» What to work on:
Look through the lines below; wherever the word "Security" appears, copy that line.

::: Dataset extract :::

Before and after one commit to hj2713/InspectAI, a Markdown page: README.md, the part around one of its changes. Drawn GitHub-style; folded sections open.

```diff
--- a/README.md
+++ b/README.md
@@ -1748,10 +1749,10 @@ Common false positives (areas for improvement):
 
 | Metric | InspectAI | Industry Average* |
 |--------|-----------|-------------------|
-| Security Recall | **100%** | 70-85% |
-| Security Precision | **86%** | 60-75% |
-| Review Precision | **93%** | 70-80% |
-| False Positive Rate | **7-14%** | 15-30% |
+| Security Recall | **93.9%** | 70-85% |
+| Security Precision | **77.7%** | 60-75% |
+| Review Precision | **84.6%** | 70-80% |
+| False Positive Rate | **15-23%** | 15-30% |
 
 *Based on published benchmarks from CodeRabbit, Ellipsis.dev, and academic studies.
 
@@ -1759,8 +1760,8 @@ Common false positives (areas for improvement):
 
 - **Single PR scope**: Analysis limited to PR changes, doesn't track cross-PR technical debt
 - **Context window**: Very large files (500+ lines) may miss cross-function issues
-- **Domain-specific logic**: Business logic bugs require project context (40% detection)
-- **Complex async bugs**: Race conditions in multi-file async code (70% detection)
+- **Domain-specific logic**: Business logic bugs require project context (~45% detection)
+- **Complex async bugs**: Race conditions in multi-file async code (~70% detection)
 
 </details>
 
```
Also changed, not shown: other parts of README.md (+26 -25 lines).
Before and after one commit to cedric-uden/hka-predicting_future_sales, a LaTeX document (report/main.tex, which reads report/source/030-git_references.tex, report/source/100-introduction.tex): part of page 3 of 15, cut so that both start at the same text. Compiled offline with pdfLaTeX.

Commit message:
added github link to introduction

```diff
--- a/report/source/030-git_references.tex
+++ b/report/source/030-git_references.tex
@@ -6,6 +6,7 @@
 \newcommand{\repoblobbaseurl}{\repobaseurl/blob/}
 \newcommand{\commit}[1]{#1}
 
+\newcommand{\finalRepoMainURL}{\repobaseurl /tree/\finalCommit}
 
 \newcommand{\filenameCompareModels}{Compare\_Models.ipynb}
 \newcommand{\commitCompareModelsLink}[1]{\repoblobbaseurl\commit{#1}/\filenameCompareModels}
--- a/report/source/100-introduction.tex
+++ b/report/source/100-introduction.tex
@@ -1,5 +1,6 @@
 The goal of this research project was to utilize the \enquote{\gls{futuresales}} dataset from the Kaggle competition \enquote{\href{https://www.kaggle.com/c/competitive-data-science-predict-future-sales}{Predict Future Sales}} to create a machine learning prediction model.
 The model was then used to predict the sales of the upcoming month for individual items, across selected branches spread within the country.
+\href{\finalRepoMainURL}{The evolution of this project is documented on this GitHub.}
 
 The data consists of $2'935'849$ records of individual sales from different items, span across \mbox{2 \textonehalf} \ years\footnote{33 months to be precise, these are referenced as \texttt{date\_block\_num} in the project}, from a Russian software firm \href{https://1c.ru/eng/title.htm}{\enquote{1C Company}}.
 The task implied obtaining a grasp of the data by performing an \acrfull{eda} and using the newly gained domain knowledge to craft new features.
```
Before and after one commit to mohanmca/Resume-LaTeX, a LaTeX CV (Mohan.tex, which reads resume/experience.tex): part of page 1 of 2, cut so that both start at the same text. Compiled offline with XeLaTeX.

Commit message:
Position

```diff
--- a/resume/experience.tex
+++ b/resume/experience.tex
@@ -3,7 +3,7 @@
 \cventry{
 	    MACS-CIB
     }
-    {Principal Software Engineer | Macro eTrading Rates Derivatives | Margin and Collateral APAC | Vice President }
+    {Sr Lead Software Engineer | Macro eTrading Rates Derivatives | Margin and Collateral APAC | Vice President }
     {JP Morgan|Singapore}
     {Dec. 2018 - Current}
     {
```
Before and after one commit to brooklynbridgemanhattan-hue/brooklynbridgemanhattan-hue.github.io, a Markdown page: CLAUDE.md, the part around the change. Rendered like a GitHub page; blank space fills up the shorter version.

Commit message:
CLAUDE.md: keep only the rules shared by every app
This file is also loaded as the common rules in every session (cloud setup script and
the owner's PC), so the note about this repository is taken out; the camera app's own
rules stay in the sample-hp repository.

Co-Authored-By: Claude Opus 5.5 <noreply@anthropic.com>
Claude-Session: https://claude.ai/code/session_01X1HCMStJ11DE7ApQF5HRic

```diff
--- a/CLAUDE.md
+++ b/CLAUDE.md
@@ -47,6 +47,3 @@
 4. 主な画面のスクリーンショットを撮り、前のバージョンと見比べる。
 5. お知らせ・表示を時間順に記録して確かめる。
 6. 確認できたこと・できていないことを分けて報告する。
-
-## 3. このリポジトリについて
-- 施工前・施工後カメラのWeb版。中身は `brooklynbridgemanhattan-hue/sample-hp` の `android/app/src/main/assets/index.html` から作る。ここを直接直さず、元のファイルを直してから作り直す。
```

:::

» Answer for this exercise:
-| Security Recall | **100%** | 70-85% |
-| Security Precision | **86%** | 60-75% |
+| Security Recall | **93.9%** | 70-85% |
+| Security Precision | **77.7%** | 60-75% |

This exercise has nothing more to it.